WHAT YOU NEED TO DO: Search the material below for the string "农业综合Ⅱ" and list each line that holds it.

EXTRACTED INFORMATION:
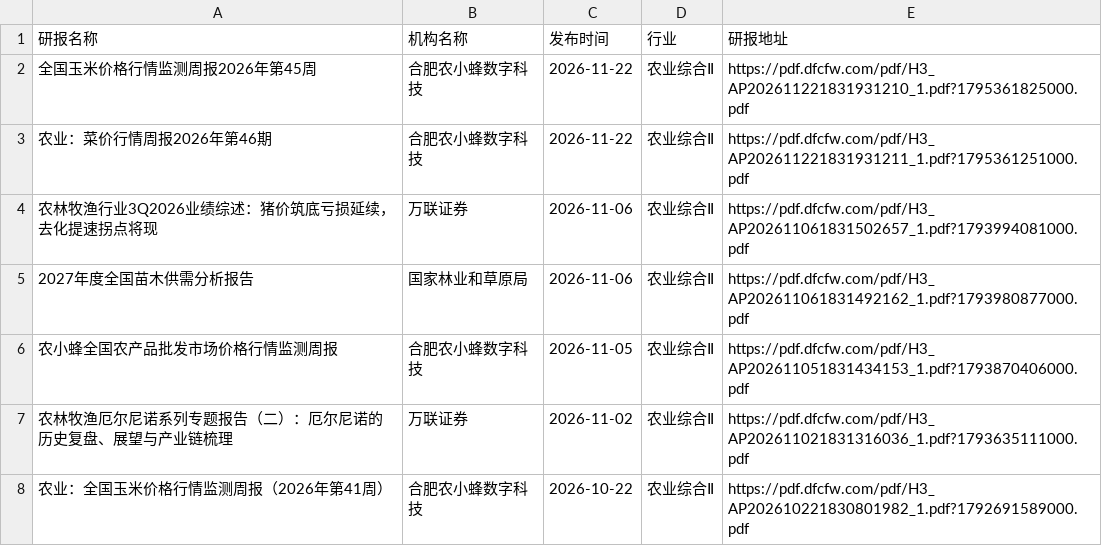
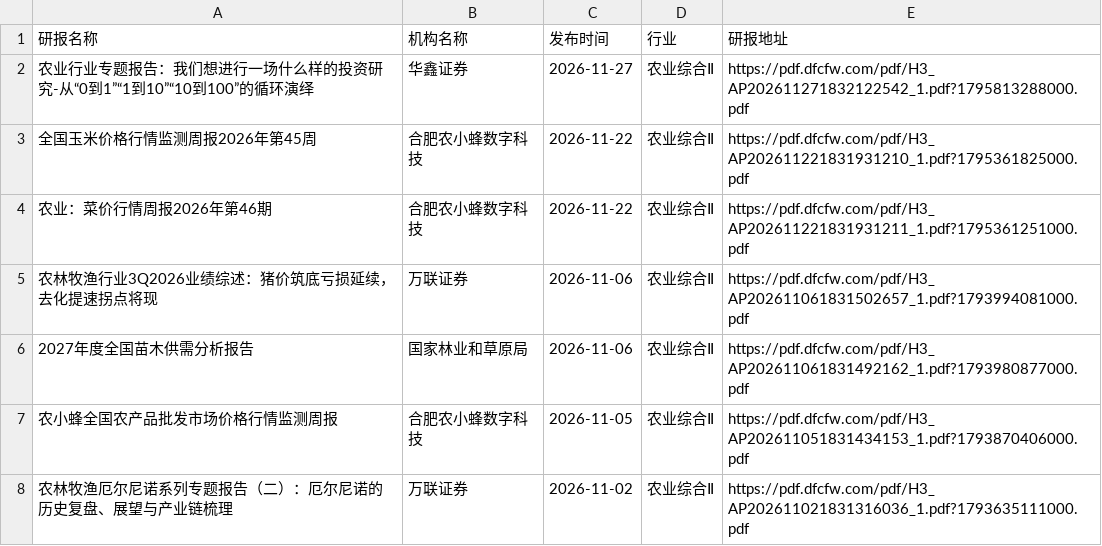
Before and after one commit to manymore13/report, a CSV file: eastmoney/农业综合Ⅱ.csv, drawn as a sheet; only a part is shown; the shorter side is filled out with more unchanged rows.

```diff
--- a/eastmoney/农业综合Ⅱ.csv
+++ b/eastmoney/农业综合Ⅱ.csv
@@ -1,2 +1,3 @@
 研报名称,机构名称,发布时间,行业,研报地址
+农业行业专题报告：我们想进行一场什么样的投资研究-从“0到1”“1到10”“10到100”的循环演绎,华鑫证券,2026-11-27,农业综合Ⅱ,https://pdf.dfcfw.com/pdf/H3_AP202611271832122542_1.pdf?1795813288000.pdf
 全国玉米价格行情监测周报2026年第45周,合肥农小蜂数字科技,2026-11-22,农业综合Ⅱ,https://pdf.dfcfw.com/pdf/H3_AP202611221831931210_1.pdf?1795361825000.pdf
```
Also changed, not shown: eastmoney/一般零售.csv, eastmoney/专用设备.csv, 31 other files.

WORKED SOLUTION:
Before and after one commit to manymore13/report, a CSV file: eastmoney/农业综合Ⅱ.csv, drawn as a sheet; only a part is shown; the shorter side is filled out with more unchanged rows.
--- a/eastmoney/农业综合Ⅱ.csv
+++ b/eastmoney/农业综合Ⅱ.csv
+农业行业专题报告：我们想进行一场什么样的投资研究-从“0到1”“1到10”“10到100”的循环演绎,华鑫证券,2026-11-27,农业综合Ⅱ,https://pdf.dfcfw.com/pdf/H3_AP202611271832122542_1.pdf?1795813288000.pdf
 全国玉米价格行情监测周报2026年第45周,合肥农小蜂数字科技,2026-11-22,农业综合Ⅱ,https://pdf.dfcfw.com/pdf/H3_AP202611221831931210_1.pdf?1795361825000.pdf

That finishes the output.